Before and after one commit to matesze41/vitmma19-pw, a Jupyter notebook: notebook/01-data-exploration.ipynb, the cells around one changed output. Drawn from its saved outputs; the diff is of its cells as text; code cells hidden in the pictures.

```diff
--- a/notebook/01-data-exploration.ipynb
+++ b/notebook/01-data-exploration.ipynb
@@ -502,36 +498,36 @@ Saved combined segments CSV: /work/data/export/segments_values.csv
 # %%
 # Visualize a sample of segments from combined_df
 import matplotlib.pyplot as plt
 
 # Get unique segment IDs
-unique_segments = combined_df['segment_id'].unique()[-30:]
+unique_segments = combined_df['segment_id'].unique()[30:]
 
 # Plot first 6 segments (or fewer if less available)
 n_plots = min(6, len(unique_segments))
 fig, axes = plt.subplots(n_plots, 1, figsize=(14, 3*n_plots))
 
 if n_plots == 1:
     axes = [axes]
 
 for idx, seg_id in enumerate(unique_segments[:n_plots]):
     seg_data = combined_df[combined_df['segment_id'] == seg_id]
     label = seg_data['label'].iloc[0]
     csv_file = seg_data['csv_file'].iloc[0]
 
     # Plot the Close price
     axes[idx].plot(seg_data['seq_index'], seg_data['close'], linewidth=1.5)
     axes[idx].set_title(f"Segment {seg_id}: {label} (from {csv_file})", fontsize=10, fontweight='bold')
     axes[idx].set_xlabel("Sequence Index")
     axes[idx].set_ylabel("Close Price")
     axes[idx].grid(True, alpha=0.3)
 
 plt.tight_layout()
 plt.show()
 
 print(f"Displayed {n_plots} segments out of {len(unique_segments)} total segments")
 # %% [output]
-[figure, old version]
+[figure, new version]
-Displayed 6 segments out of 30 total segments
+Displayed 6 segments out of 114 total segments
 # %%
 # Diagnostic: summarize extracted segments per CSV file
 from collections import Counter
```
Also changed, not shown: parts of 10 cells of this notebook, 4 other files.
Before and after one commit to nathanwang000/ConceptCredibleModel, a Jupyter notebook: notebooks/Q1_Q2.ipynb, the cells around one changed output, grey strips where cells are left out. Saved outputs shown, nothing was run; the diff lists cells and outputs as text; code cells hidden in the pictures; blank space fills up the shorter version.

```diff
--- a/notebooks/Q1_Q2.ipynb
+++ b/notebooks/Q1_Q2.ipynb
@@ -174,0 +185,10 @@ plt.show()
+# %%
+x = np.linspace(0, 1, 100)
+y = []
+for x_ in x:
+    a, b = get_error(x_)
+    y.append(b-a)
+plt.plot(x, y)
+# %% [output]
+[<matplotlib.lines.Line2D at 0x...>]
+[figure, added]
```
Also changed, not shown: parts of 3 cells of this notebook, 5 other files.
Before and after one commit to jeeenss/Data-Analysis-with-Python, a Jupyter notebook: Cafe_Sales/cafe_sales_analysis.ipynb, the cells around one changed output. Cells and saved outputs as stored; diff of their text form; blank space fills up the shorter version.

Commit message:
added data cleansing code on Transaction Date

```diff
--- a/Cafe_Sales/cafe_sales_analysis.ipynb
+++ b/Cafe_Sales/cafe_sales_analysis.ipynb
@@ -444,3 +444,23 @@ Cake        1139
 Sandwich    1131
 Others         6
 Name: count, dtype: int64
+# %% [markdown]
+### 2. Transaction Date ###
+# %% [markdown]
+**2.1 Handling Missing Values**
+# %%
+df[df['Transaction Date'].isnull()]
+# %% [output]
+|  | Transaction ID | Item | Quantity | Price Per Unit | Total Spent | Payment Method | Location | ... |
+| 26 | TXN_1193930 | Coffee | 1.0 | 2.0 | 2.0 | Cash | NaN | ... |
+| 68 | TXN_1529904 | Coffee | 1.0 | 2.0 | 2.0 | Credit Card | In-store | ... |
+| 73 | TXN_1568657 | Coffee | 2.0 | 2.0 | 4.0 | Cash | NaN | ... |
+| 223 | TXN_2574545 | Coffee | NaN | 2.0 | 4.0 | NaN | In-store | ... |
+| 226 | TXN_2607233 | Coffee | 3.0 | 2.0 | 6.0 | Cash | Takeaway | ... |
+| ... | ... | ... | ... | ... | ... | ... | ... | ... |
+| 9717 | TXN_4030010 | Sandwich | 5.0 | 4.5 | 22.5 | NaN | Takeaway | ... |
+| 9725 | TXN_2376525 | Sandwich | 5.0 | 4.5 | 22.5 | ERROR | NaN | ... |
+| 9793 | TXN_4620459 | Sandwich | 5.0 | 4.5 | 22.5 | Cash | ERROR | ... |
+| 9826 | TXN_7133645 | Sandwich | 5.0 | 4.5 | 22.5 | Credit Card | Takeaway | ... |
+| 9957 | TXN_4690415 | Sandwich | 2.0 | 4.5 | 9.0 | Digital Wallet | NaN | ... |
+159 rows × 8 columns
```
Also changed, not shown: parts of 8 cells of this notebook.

------------------------------------

_Exercise brief_
All the records, from start to finish, are to be repeated exactly.

_Answer space_
Before and after one commit to matesze41/vitmma19-pw, a Jupyter notebook: notebook/01-data-exploration.ipynb, the cells around one changed output. Drawn from its saved outputs; the diff is of its cells as text; code cells hidden in the pictures.

```diff
--- a/notebook/01-data-exploration.ipynb
+++ b/notebook/01-data-exploration.ipynb
@@ -502,36 +498,36 @@ Saved combined segments CSV: /work/data/export/segments_values.csv
 # %%
 # Visualize a sample of segments from combined_df
 import matplotlib.pyplot as plt
 
 # Get unique segment IDs
-unique_segments = combined_df['segment_id'].unique()[-30:]
+unique_segments = combined_df['segment_id'].unique()[30:]
 
 # Plot first 6 segments (or fewer if less available)
 n_plots = min(6, len(unique_segments))
 fig, axes = plt.subplots(n_plots, 1, figsize=(14, 3*n_plots))
 
 if n_plots == 1:
     axes = [axes]
 
 for idx, seg_id in enumerate(unique_segments[:n_plots]):
     seg_data = combined_df[combined_df['segment_id'] == seg_id]
     label = seg_data['label'].iloc[0]
     csv_file = seg_data['csv_file'].iloc[0]
 
     # Plot the Close price
     axes[idx].plot(seg_data['seq_index'], seg_data['close'], linewidth=1.5)
     axes[idx].set_title(f"Segment {seg_id}: {label} (from {csv_file})", fontsize=10, fontweight='bold')
     axes[idx].set_xlabel("Sequence Index")
     axes[idx].set_ylabel("Close Price")
     axes[idx].grid(True, alpha=0.3)
 
 plt.tight_layout()
 plt.show()
 
 print(f"Displayed {n_plots} segments out of {len(unique_segments)} total segments")
 # %% [output]
-[figure, old version]
+[figure, new version]
-Displayed 6 segments out of 30 total segments
+Displayed 6 segments out of 114 total segments
 # %%
 # Diagnostic: summarize extracted segments per CSV file
 from collections import Counter
```
Also changed, not shown: parts of 10 cells of this notebook, 4 other files.
Before and after one commit to nathanwang000/ConceptCredibleModel, a Jupyter notebook: notebooks/Q1_Q2.ipynb, the cells around one changed output, grey strips where cells are left out. Saved outputs shown, nothing was run; the diff lists cells and outputs as text; code cells hidden in the pictures; blank space fills up the shorter version.

```diff
--- a/notebooks/Q1_Q2.ipynb
+++ b/notebooks/Q1_Q2.ipynb
@@ -174,0 +185,10 @@ plt.show()
+# %%
+x = np.linspace(0, 1, 100)
+y = []
+for x_ in x:
+    a, b = get_error(x_)
+    y.append(b-a)
+plt.plot(x, y)
+# %% [output]
+[<matplotlib.lines.Line2D at 0x...>]
+[figure, added]
```
Also changed, not shown: parts of 3 cells of this notebook, 5 other files.
Before and after one commit to jeeenss/Data-Analysis-with-Python, a Jupyter notebook: Cafe_Sales/cafe_sales_analysis.ipynb, the cells around one changed output. Cells and saved outputs as stored; diff of their text form; blank space fills up the shorter version.

Commit message:
added data cleansing code on Transaction Date

```diff
--- a/Cafe_Sales/cafe_sales_analysis.ipynb
+++ b/Cafe_Sales/cafe_sales_analysis.ipynb
@@ -444,3 +444,23 @@ Cake        1139
 Sandwich    1131
 Others         6
 Name: count, dtype: int64
+# %% [markdown]
+### 2. Transaction Date ###
+# %% [markdown]
+**2.1 Handling Missing Values**
+# %%
+df[df['Transaction Date'].isnull()]
+# %% [output]
+|  | Transaction ID | Item | Quantity | Price Per Unit | Total Spent | Payment Method | Location | ... |
+| 26 | TXN_1193930 | Coffee | 1.0 | 2.0 | 2.0 | Cash | NaN | ... |
+| 68 | TXN_1529904 | Coffee | 1.0 | 2.0 | 2.0 | Credit Card | In-store | ... |
+| 73 | TXN_1568657 | Coffee | 2.0 | 2.0 | 4.0 | Cash | NaN | ... |
+| 223 | TXN_2574545 | Coffee | NaN | 2.0 | 4.0 | NaN | In-store | ... |
+| 226 | TXN_2607233 | Coffee | 3.0 | 2.0 | 6.0 | Cash | Takeaway | ... |
+| ... | ... | ... | ... | ... | ... | ... | ... | ... |
+| 9717 | TXN_4030010 | Sandwich | 5.0 | 4.5 | 22.5 | NaN | Takeaway | ... |
+| 9725 | TXN_2376525 | Sandwich | 5.0 | 4.5 | 22.5 | ERROR | NaN | ... |
+| 9793 | TXN_4620459 | Sandwich | 5.0 | 4.5 | 22.5 | Cash | ERROR | ... |
+| 9826 | TXN_7133645 | Sandwich | 5.0 | 4.5 | 22.5 | Credit Card | Takeaway | ... |
+| 9957 | TXN_4690415 | Sandwich | 2.0 | 4.5 | 9.0 | Digital Wallet | NaN | ... |
+159 rows × 8 columns
```
Also changed, not shown: parts of 8 cells of this notebook.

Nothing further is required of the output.